▼▼▼
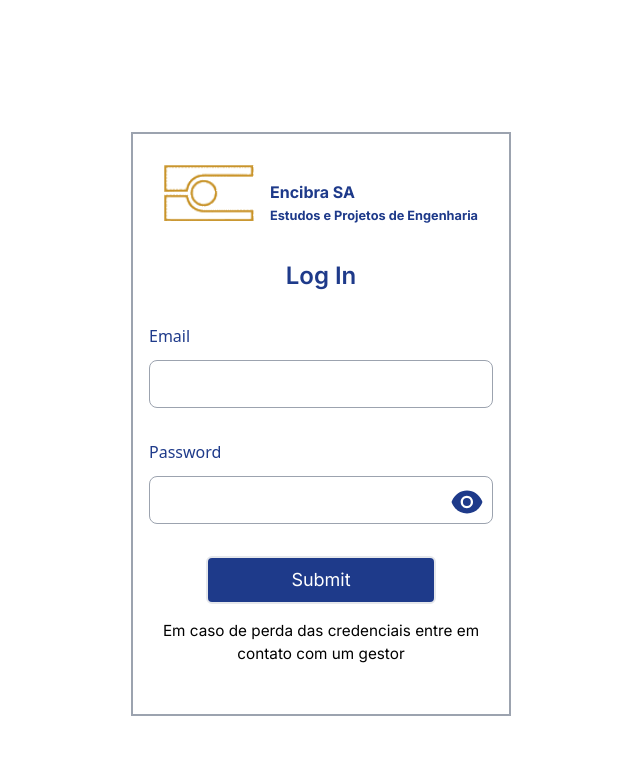
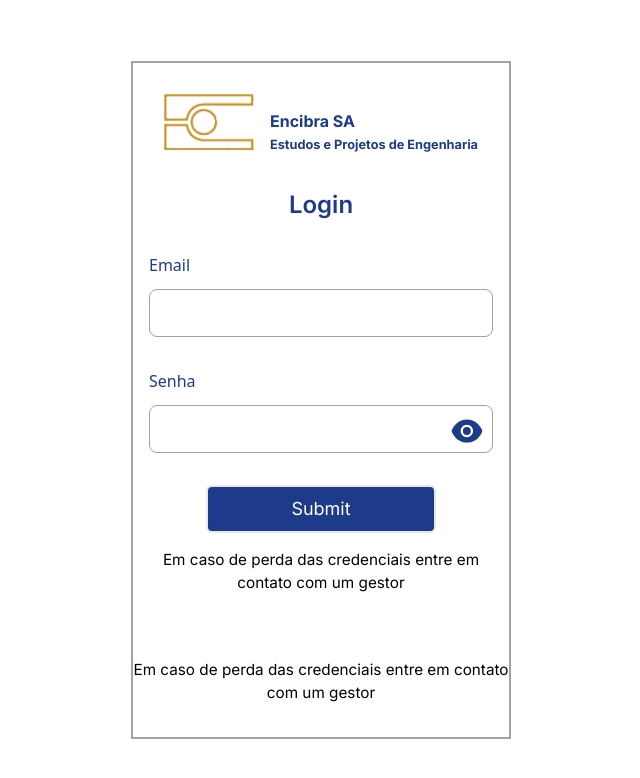
Before and after one commit to heronoa/developer_manager, a Next.js app: page / in a window 1280 px wide. Shown: the top 778 px of the page, without its empty margins (319-959 px from the left). Built offline with nearby package versions, Linux system fonts and the light colour scheme; no server answers; the database is empty.

Commit message:
style: alterando estilo da pagina de login

```diff
--- a/src/components/Layouts/HomeLayout/index.tsx
+++ b/src/components/Layouts/HomeLayout/index.tsx
@@ -19,8 +19,8 @@
   };
 
   const formFields: IFormFieldType = {
-    email: { required: "Email is required", fieldType: "email" },
-    password: { required: "Password is required", fieldType: "password" },
+    email: { required: "Email é necessário", fieldType: "email" },
+    password: { required: "Senha é necessário", fieldType: "password", fieldLabel: "Senha" },
   };
 
   const submitBtn = () => {
@@ -33,16 +33,21 @@
   };
 
   return (
-    <div className="container mx-auto w-[300px] md:w-[380px] mt-12 border-2 border-gray-400">
+    <div className="container mx-auto w-[300px] md:w-[380px] border-2 border-gray-400">
       <CompanyLogo className="justify-center" />
       <h2 className="px-12 mt-8 text-center text-2xl font-semibold text-blue-900">
-        Log In
+        Login
       </h2>
       <AuthForm
         handleOnSubmit={onSubmit}
         submitBtn={submitBtn}
         formFields={formFields}
       />
+      <div className="flex justify-center items-center mt-4 mb-8">
+          <small className="text-center m-auto">
+            Em caso de perda das credenciais entre em contato com um gestor
+          </small>
+        </div>
     </div>
   );
 };
```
▲▲▲
> [PROBLEM TO SOLVE]
Pick out every line of the listing containing the word "auto", and show those lines.

> [RESULT OF THE TASK]
-    <div className="container mx-auto w-[300px] md:w-[380px] mt-12 border-2 border-gray-400">
+    <div className="container mx-auto w-[300px] md:w-[380px] border-2 border-gray-400">
+          <small className="text-center m-auto">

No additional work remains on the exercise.